- Directions for this task
Counting every line in the records below that holds "body", give the total and add nothing.
Excerpted records START
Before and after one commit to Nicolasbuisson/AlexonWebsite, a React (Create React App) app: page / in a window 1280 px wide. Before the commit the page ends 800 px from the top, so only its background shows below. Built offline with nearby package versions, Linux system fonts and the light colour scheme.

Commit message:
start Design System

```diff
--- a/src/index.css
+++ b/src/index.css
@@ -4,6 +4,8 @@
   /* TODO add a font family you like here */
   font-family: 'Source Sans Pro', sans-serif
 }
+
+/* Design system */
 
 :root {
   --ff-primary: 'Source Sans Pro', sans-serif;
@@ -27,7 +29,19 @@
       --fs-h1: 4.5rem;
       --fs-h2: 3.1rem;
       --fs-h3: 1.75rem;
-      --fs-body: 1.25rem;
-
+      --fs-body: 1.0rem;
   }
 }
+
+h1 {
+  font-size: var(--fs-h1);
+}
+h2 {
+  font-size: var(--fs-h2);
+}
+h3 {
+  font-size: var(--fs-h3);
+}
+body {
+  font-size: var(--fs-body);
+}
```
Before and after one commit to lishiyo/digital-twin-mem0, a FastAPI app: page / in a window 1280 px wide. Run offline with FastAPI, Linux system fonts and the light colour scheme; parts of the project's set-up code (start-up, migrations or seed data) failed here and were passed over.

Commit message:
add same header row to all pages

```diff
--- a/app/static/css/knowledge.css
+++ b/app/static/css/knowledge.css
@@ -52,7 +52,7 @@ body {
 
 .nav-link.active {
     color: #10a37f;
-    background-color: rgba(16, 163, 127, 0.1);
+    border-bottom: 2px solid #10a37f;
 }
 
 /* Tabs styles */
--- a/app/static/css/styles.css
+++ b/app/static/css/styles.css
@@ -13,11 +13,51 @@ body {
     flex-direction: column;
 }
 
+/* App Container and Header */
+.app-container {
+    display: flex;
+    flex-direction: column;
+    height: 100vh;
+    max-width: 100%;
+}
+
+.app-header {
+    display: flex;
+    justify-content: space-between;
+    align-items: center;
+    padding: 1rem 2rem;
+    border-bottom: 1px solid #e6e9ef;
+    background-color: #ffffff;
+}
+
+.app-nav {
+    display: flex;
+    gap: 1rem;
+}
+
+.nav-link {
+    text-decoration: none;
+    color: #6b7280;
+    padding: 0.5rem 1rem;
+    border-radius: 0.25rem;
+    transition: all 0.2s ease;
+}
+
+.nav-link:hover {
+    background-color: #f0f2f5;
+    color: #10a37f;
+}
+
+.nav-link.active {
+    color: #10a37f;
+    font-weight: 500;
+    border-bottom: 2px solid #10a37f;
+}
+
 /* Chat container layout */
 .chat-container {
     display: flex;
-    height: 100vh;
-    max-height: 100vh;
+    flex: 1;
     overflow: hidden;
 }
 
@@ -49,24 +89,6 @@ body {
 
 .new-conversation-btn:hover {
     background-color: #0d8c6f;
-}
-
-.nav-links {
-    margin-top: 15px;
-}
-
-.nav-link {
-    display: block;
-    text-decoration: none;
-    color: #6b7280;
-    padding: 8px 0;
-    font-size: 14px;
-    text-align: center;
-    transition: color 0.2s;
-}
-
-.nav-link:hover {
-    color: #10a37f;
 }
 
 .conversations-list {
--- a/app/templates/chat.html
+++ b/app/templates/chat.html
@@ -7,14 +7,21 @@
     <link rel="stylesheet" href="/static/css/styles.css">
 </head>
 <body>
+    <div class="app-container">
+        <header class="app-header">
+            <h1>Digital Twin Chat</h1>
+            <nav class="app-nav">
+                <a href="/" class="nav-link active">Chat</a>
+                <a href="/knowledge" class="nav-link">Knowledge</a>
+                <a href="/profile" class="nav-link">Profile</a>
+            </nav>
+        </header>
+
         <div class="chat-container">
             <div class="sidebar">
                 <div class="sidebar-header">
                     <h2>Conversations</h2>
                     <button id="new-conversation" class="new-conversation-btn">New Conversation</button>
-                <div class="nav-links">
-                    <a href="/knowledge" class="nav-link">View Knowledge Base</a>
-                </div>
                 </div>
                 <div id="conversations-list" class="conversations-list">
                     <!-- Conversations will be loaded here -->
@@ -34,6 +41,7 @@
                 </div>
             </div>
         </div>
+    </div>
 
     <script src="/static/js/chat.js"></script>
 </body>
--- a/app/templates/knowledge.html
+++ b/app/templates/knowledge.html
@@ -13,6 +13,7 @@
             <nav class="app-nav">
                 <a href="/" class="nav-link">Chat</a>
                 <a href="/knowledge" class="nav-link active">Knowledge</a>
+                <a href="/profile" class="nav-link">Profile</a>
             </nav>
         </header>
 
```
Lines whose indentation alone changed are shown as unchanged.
Excerpted records END
- Exercise response
9